We know knowledge is power and that screens save lives. So, as part of our workplace wellness education and awareness initiatives, here are just a few of the health observance theme days and weeks in March to help give you and your employees the knowledge to be informed, the signs and symptoms to look for and become more mindful in taking charge and action of your overall health and wellness.
My March Challenge to you and your workplace is to choose at least one cause or health risk to focus on this month, whether it’s National Nutrition Month, World Water Day on March 22nd, National Sleep Week March 12-18th or promoting preventative colon cancer screens and colonoscopies and sharing the signs and symptoms to look for as part of Colon Cancer Awareness Month. Choose at least one and hep spread the awareness and be a health champion, knowing you could help save a life.
Here is an article from the American Cancer Society on Colorector Cancer Signs and Symptoms. Remembering that screens save lives and that early detection is key to survival and treatment, share these signs and symptoms with your employees as part of your education and prevention initiatives. You can also encourage everyone over 40 or 50 to get a colonoscopy.
Be a Health Champion, choose your cause and take charge. You may not only save on your healthcare costs, but you could even save a life!
Colorectal Cancer Signs and Symptoms
Colorectal cancer might not cause symptoms right away, but if it does, it may cause one or more of these symptoms:
- A change in bowel habits, such as diarrhea, constipation, or narrowing of the stool, that lasts for more than a few days
- A feeling that you need to have a bowel movement that is not relieved by having one
- Rectal bleeding with bright red blood
- Blood in the stool, which may make the stool look dark
- Cramping or abdominal (belly) pain
- Weakness and fatigue
- Unintended weight loss
Colorectal cancers can often bleed into the digestive tract. Sometimes the blood can be seen in the stool or make it look darker, but often the stool looks normal. But over time, the blood loss can build up and can lead to low red blood cell counts (anemia). Sometimes the first sign of colorectal cancer is a blood test showing a low red blood cell count.
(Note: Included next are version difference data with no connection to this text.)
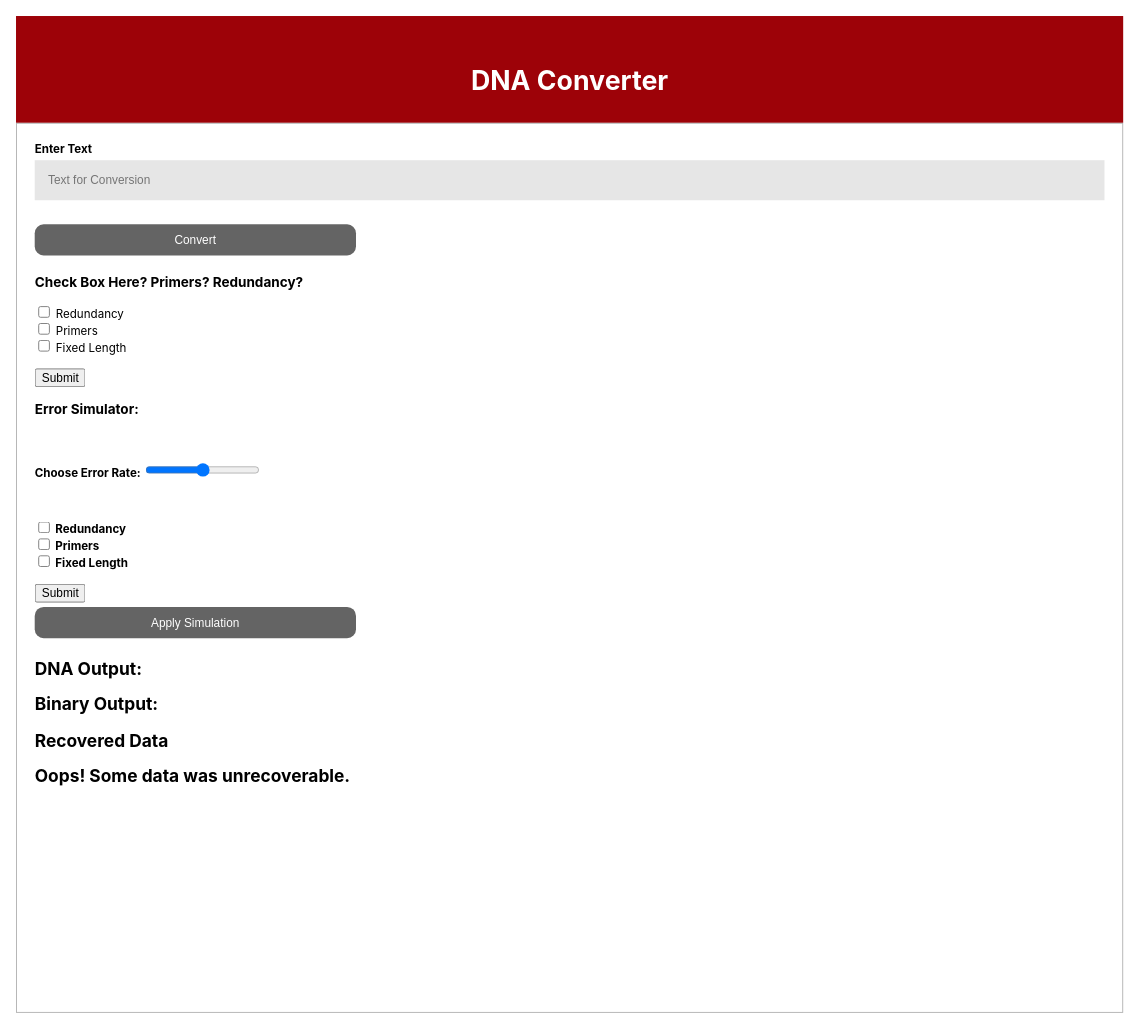
Repository: komalharjani/MSc-Thesis-DNA-Storage
Page: index.html
An editor plug-in stored every save of this project. The page is shown before and after the next save, followed by the edit.
The browser window is 1280 px wide. The pictures show the whole page, at 89% of full size.

Above is the page before, as saved 2020-08-16 22:03:21.

After the next save:
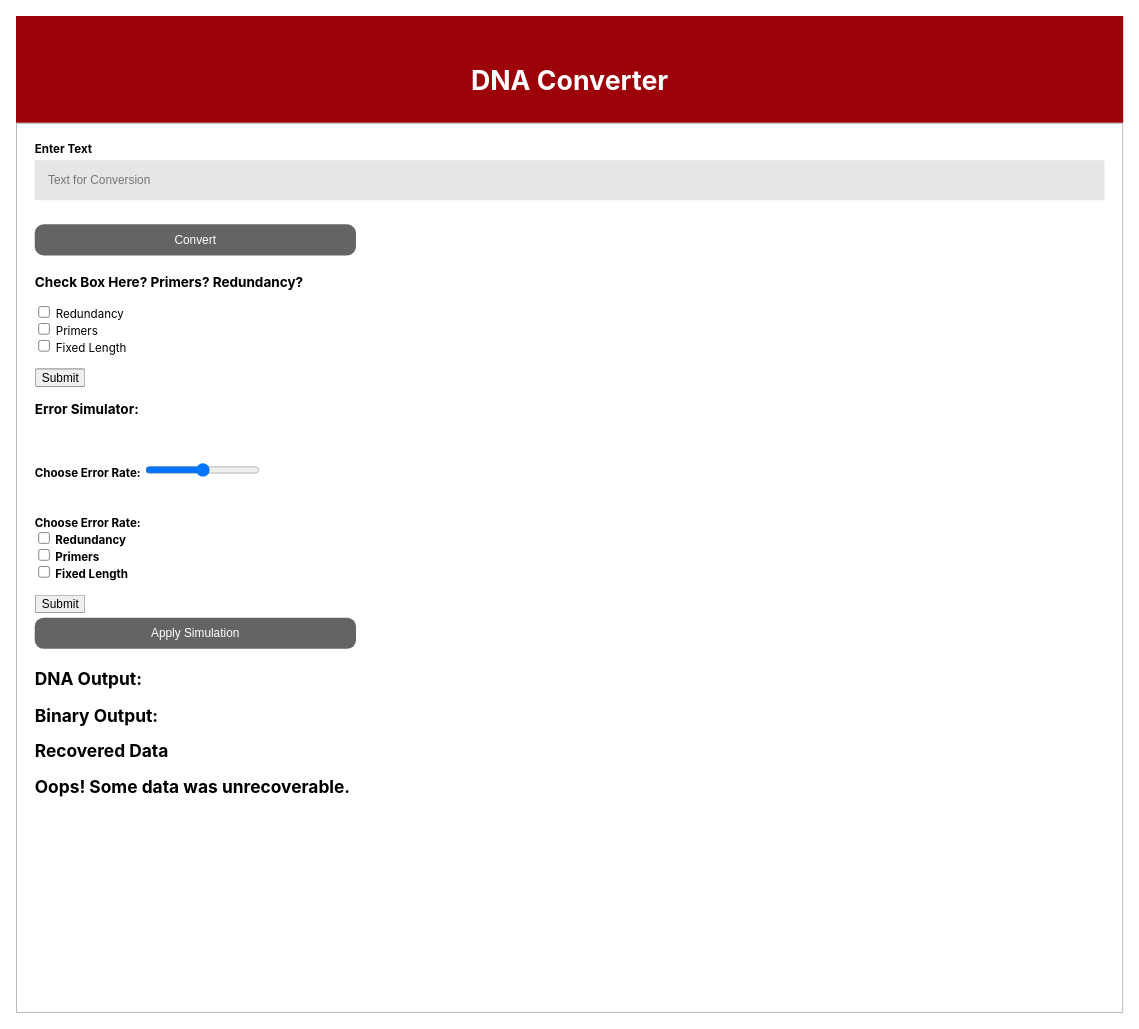
Saved 9 s later.
--- a/index.html
+++ b/index.html
@@ -32,8 +32,9 @@
             <h3>Error Simulator:</h3><br>
 
             <h4>Choose Error Rate:</h4<br>
-            <input type="range" name="rangeInput" min="0" max="10" onchange="updateTextInput(this.value);"><br>
+            <input type="range" name="rangeInput" min="0" max="10" onchange="updateTextInput(this.value);">
             <input type="number" id="textInput" value="" class="range" max="10"><br>
+            <h4>Choose Error Rate:</h4<br>
             <form>
                 <input type="checkbox" id="vehicle1" name="vehicle1" value="Bike">
                 <label for="vehicle1"> Redundancy </label><br>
Many of these symptoms can be caused by conditions other than colorectal cancer, such as infection, hemorrhoids, or irritable bowel syndrome. Still, if you have any of these problems, it’s important to see your doctor right away so the cause can be found and treated, if needed.